*** Begin section ***

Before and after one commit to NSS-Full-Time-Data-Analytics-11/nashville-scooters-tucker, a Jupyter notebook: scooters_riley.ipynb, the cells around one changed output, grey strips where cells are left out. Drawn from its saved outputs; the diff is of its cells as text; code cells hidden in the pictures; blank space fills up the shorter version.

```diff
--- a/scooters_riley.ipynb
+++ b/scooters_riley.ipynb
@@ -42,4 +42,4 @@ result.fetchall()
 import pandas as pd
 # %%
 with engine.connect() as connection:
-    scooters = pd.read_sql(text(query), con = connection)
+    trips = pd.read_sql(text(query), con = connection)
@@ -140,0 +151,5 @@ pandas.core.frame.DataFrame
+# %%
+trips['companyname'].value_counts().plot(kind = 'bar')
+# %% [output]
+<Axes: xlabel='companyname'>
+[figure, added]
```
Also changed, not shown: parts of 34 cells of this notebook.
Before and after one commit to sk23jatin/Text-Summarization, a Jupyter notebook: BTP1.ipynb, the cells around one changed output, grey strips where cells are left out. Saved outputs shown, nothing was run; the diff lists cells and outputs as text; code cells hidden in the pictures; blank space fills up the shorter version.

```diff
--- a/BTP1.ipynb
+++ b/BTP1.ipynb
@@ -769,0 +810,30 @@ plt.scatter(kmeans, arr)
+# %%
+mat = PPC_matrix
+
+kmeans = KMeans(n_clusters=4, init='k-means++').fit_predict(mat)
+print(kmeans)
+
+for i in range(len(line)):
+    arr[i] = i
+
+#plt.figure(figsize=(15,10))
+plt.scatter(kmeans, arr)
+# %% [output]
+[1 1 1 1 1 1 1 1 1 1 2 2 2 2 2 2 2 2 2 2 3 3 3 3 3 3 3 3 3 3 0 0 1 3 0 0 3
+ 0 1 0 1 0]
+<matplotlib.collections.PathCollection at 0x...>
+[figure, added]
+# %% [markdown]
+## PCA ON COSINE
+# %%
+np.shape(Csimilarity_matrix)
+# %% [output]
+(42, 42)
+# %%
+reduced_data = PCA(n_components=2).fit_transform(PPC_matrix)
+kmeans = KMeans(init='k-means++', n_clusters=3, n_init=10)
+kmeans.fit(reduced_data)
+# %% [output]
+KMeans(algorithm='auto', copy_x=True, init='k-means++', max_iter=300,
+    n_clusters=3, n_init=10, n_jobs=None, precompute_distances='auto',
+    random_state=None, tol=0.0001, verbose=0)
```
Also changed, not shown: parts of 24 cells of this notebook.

*** End section ***

EXERCISE DIRECTIONS -
Take the entries above and set them all down again exactly as they read.

WRITTEN ANSWER -
Before and after one commit to NSS-Full-Time-Data-Analytics-11/nashville-scooters-tucker, a Jupyter notebook: scooters_riley.ipynb, the cells around one changed output, grey strips where cells are left out. Drawn from its saved outputs; the diff is of its cells as text; code cells hidden in the pictures; blank space fills up the shorter version.

```diff
--- a/scooters_riley.ipynb
+++ b/scooters_riley.ipynb
@@ -42,4 +42,4 @@ result.fetchall()
 import pandas as pd
 # %%
 with engine.connect() as connection:
-    scooters = pd.read_sql(text(query), con = connection)
+    trips = pd.read_sql(text(query), con = connection)
@@ -140,0 +151,5 @@ pandas.core.frame.DataFrame
+# %%
+trips['companyname'].value_counts().plot(kind = 'bar')
+# %% [output]
+<Axes: xlabel='companyname'>
+[figure, added]
```
Also changed, not shown: parts of 34 cells of this notebook.
Before and after one commit to sk23jatin/Text-Summarization, a Jupyter notebook: BTP1.ipynb, the cells around one changed output, grey strips where cells are left out. Saved outputs shown, nothing was run; the diff lists cells and outputs as text; code cells hidden in the pictures; blank space fills up the shorter version.

```diff
--- a/BTP1.ipynb
+++ b/BTP1.ipynb
@@ -769,0 +810,30 @@ plt.scatter(kmeans, arr)
+# %%
+mat = PPC_matrix
+
+kmeans = KMeans(n_clusters=4, init='k-means++').fit_predict(mat)
+print(kmeans)
+
+for i in range(len(line)):
+    arr[i] = i
+
+#plt.figure(figsize=(15,10))
+plt.scatter(kmeans, arr)
+# %% [output]
+[1 1 1 1 1 1 1 1 1 1 2 2 2 2 2 2 2 2 2 2 3 3 3 3 3 3 3 3 3 3 0 0 1 3 0 0 3
+ 0 1 0 1 0]
+<matplotlib.collections.PathCollection at 0x...>
+[figure, added]
+# %% [markdown]
+## PCA ON COSINE
+# %%
+np.shape(Csimilarity_matrix)
+# %% [output]
+(42, 42)
+# %%
+reduced_data = PCA(n_components=2).fit_transform(PPC_matrix)
+kmeans = KMeans(init='k-means++', n_clusters=3, n_init=10)
+kmeans.fit(reduced_data)
+# %% [output]
+KMeans(algorithm='auto', copy_x=True, init='k-means++', max_iter=300,
+    n_clusters=3, n_init=10, n_jobs=None, precompute_distances='auto',
+    random_state=None, tol=0.0001, verbose=0)
```
Also changed, not shown: parts of 24 cells of this notebook.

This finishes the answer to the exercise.